Briggs, who is now 46 years of age, said, “I started taking creatine in 1998. We were all on creatine. I got huge on it. I went from 114kg to 125kg in a matter of weeks. We didn’t know what we were really taking. We were just told it worked.
“But it didn’t feel right. Our bodies got big, but lots of people’s stomachs were playing up. I got cramps and was getting sick. I cannot be sure, but creatine’s killing all the boys. Jonah reckoned it was part of the reason he was sick.
“I was Lauaki. I got in trouble with the law and alcohol. I don’t drink anymore. I had to give alcohol away or go to jail. I woke up in a cell and went before a judge. Either I changed or I would lose everything.
“I retired from the Chiefs in 2004, but I am still getting headaches. I had heaps of concussions. I suffered depression big-time from those head knocks. I don’t think I will ever be right. I accept I will have depression for the rest of my life and a lot of memory loss. I go to the fridge and think, ‘Shit, what did I need?’ It’s just cos I played rugby without a mouthguard.
“We didn’t think about the future. I’m here now and I’m going, ‘Damn’. The young ones need to be careful. I believe creatine is killing all the boys. I can’t be 100 per cent certain. But all the Pacific Islanders are having problems now.
And now news involving an ex All Black and an ex Wallaby:
Former All Black Ali Williams has been sidelined by his club in Paris, after being arrested on suspicion of trying to buy cocaine.
As our Paris correspondent Catherine Field reports, Williams was picked up outside a nightclub along with former Wallabies star James O’Connor.
“He was taken in by police at around 3 o’clock Saturday morning Paris time, the two men were spotted by plain clothed drug enforcement officers, trying to buy cocaine.
Apparently they were trying to pay around 200 euros in cash for the cocaine.”
As Field reports, his club Racing has already put him on suspension.
“They say that they want to respect the presumption of innocence- he’s only been charged, he hasn’t been been found guilty of this crime yet, however, they go on in the statement to say this would be a major violation of the clubs ethics.”
Presumption of innocence unless proven guilty – but I think France has a difference system of justice.
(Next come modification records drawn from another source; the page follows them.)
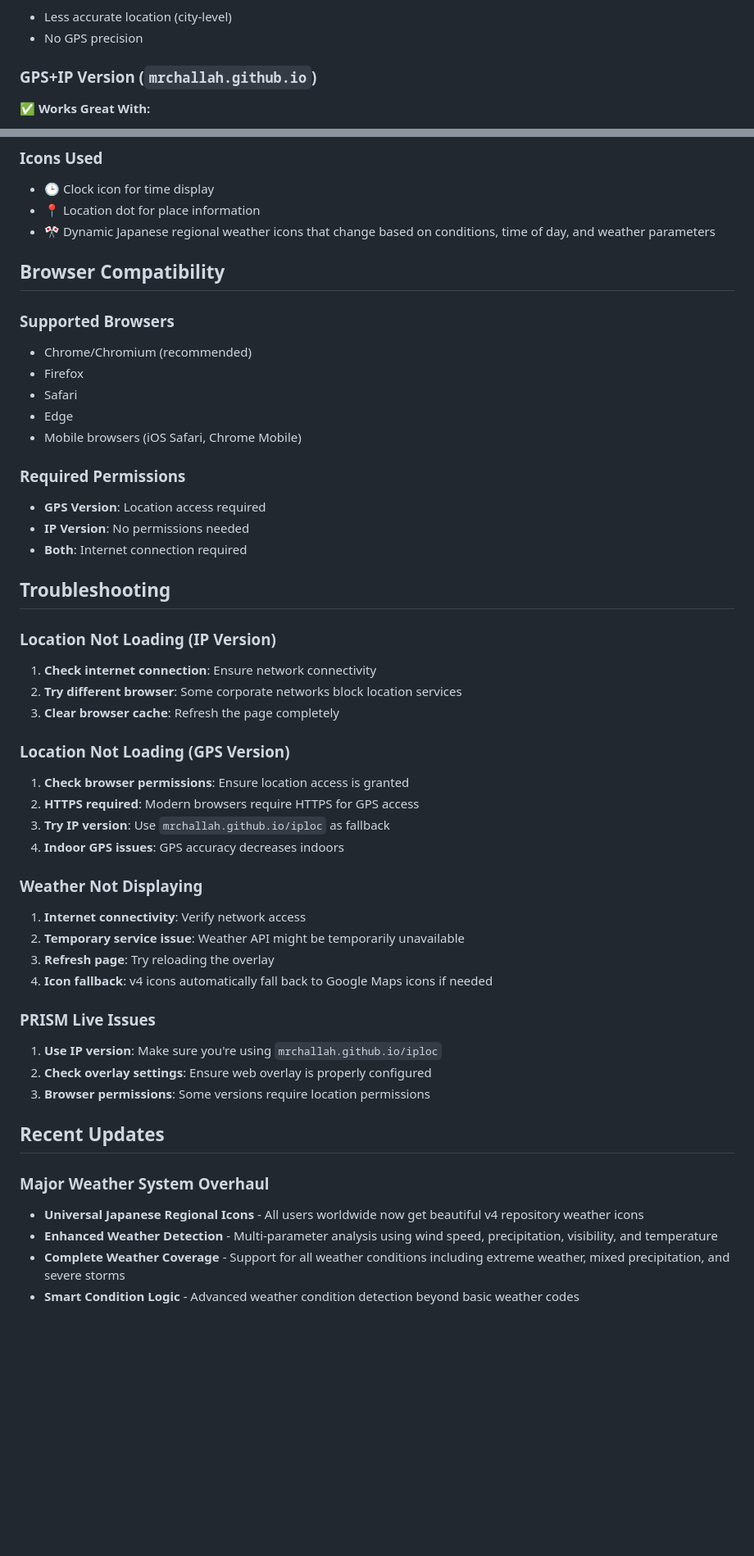
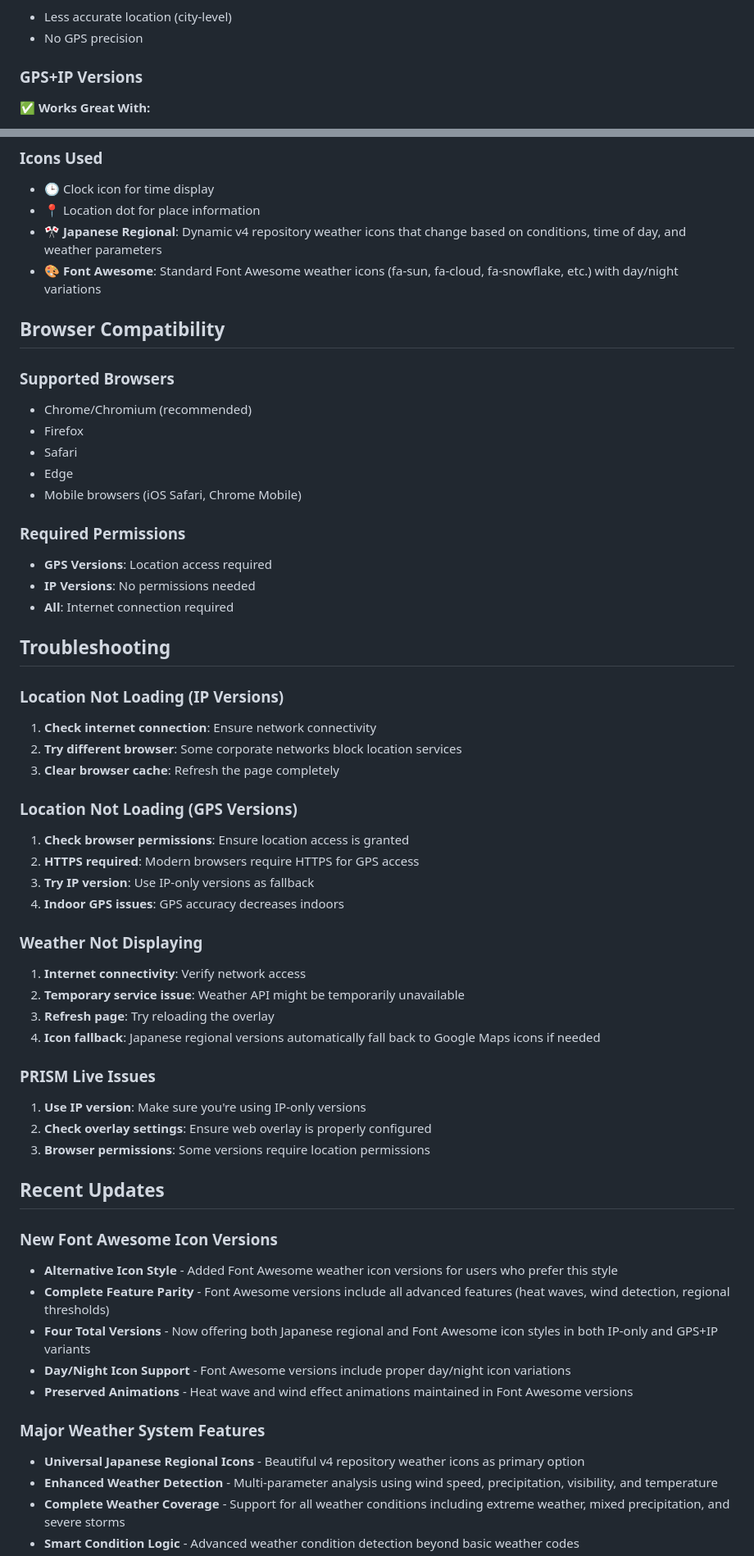
Before and after one commit to MrChallah/iploc, a Markdown page: README.md, 2 parts joined by grey strips. Shown at 82% size. Rendered like a GitHub page; blank space fills up the shorter version.

```diff
--- a/README.md
+++ b/README.md
@@ -125,7 +168,7 @@ The enhanced weather system now detects and displays icons for:
 - Less accurate location (city-level)
 - No GPS precision
 
-### GPS+IP Version (`mrchallah.github.io`)
+### GPS+IP Versions
 ✅ **Works Great With:**
 - IRL Pro
 - Desktop browsers with GPS
@@ -196,7 +247,8 @@ Both versions use free services:
 ### Icons Used
 - 🕒 Clock icon for time display
 - 📍 Location dot for place information
-- 🎌 Dynamic Japanese regional weather icons that change based on conditions, time of day, and weather parameters
+- 🎌 **Japanese Regional**: Dynamic v4 repository weather icons that change based on conditions, time of day, and weather parameters
+- 🎨 **Font Awesome**: Standard Font Awesome weather icons (fa-sun, fa-cloud, fa-snowflake, etc.) with day/night variations
 
 ## Browser Compatibility
 
@@ -208,38 +260,45 @@ Both versions use free services:
 - Mobile browsers (iOS Safari, Chrome Mobile)
 
 ### Required Permissions
-- **GPS Version**: Location access required
-- **IP Version**: No permissions needed
-- **Both**: Internet connection required
+- **GPS Versions**: Location access required
+- **IP Versions**: No permissions needed
+- **All**: Internet connection required
 
 ## Troubleshooting
 
-### Location Not Loading (IP Version)
+### Location Not Loading (IP Versions)
 1. **Check internet connection**: Ensure network connectivity
 2. **Try different browser**: Some corporate networks block location services
 3. **Clear browser cache**: Refresh the page completely
 
-### Location Not Loading (GPS Version)
+### Location Not Loading (GPS Versions)
 1. **Check browser permissions**: Ensure location access is granted
 2. **HTTPS required**: Modern browsers require HTTPS for GPS access
-3. **Try IP version**: Use `mrchallah.github.io/iploc` as fallback
+3. **Try IP version**: Use IP-only versions as fallback
 4. **Indoor GPS issues**: GPS accuracy decreases indoors
 
 ### Weather Not Displaying
 1. **Internet connectivity**: Verify network access
 2. **Temporary service issue**: Weather API might be temporarily unavailable
 3. **Refresh page**: Try reloading the overlay
-4. **Icon fallback**: v4 icons automatically fall back to Google Maps icons if needed
+4. **Icon fallback**: Japanese regional versions automatically fall back to Google Maps icons if needed
 
 ### PRISM Live Issues
-1. **Use IP version**: Make sure you're using `mrchallah.github.io/iploc`
+1. **Use IP version**: Make sure you're using IP-only versions
 2. **Check overlay settings**: Ensure web overlay is properly configured
 3. **Browser permissions**: Some versions require location permissions
 
 ## Recent Updates
 
-### Major Weather System Overhaul
-- **Universal Japanese Regional Icons** - All users worldwide now get beautiful v4 repository weather icons
+### New Font Awesome Icon Versions
+- **Alternative Icon Style** - Added Font Awesome weather icon versions for users who prefer this style
+- **Complete Feature Parity** - Font Awesome versions include all advanced features (heat waves, wind detection, regional thresholds)
+- **Four Total Versions** - Now offering both Japanese regional and Font Awesome icon styles in both IP-only and GPS+IP variants
+- **Day/Night Icon Support** - Font Awesome versions include proper day/night icon variations
+- **Preserved Animations** - Heat wave and wind effect animations maintained in Font Awesome versions
+
+### Major Weather System Features
+- **Universal Japanese Regional Icons** - Beautiful v4 repository weather icons as primary option
 - **Enhanced Weather Detection** - Multi-parameter analysis using wind speed, precipitation, visibility, and temperature
 - **Complete Weather Coverage** - Support for all weather conditions including extreme weather, mixed precipitation, and severe storms
 - **Smart Condition Logic** - Advanced weather condition detection beyond basic weather codes
```
Also changed, not shown: other parts of README.md (+91 -38 lines).
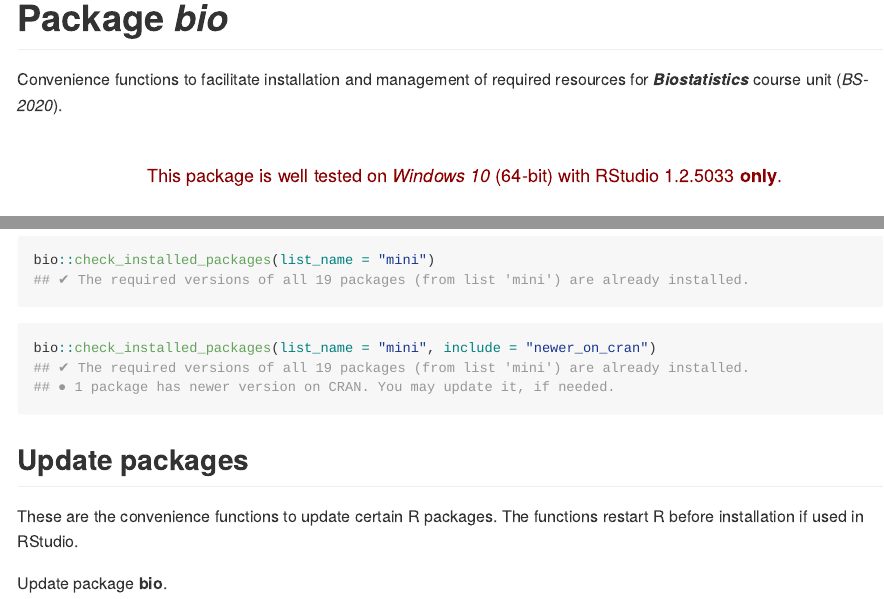
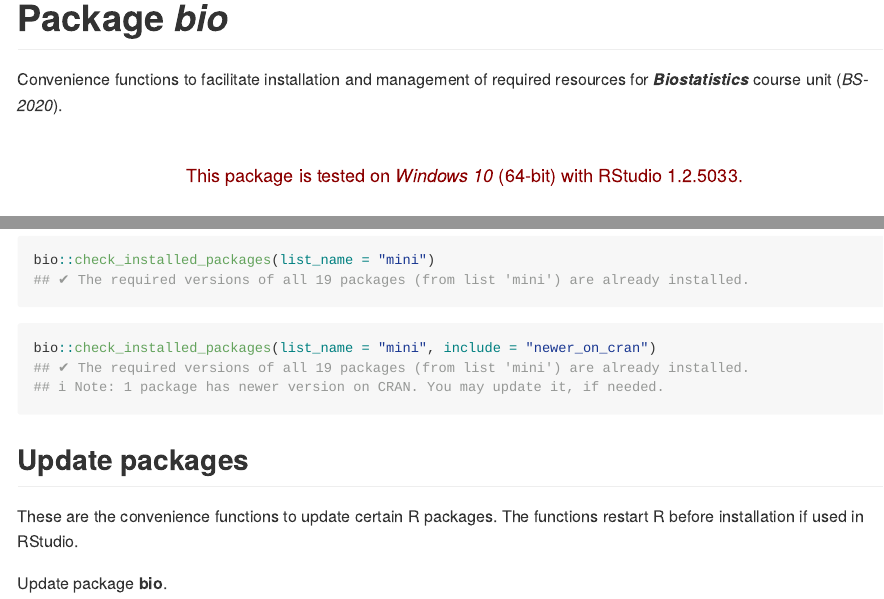
Before and after one commit to mokymai/bio, an R Markdown document (README.Rmd): the page in a window 1100 px wide, from its top, and a second part further down, joined at a grey line. Rendered offline with R 4.5, knitr and Pandoc, with nearby package versions; some code elsewhere in the file could not run offline; badge pictures from the web are left out.

Commit message:
Update README.Rmd

````diff
--- a/README.Rmd
+++ b/README.Rmd
@@ -38,7 +38,7 @@ Convenience functions to facilitate installation and management of required reso
 <!-- </font> -->
 <br>
 <font color="darkred" size=4>
-This package is well tested on <em>Windows 10</em> (64-bit) with RStudio 1.2.5033 <b>only</b>.
+This package is tested on <em>Windows 10</em> (64-bit) with RStudio 1.2.5033.
 </font>
 <br><br>
 </center>
@@ -128,7 +128,7 @@ bio::check_installed_packages(list_name = "mini")
 ```{r README-8b, eval=FALSE, paged.print=FALSE}
 bio::check_installed_packages(list_name = "mini", include = "newer_on_cran")
 ## ✔ The required versions of all 19 packages (from list 'mini') are already installed.
-## ● 1 package has newer version on CRAN. You may update it, if needed.
+## i Note: 1 package has newer version on CRAN. You may update it, if needed.
 ```
 
 
````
France has been a very lucrative place to go for retired international rugby players. It also seems to be a risky place to go, where heaps of money and leisure time seems to easily lead to trouble.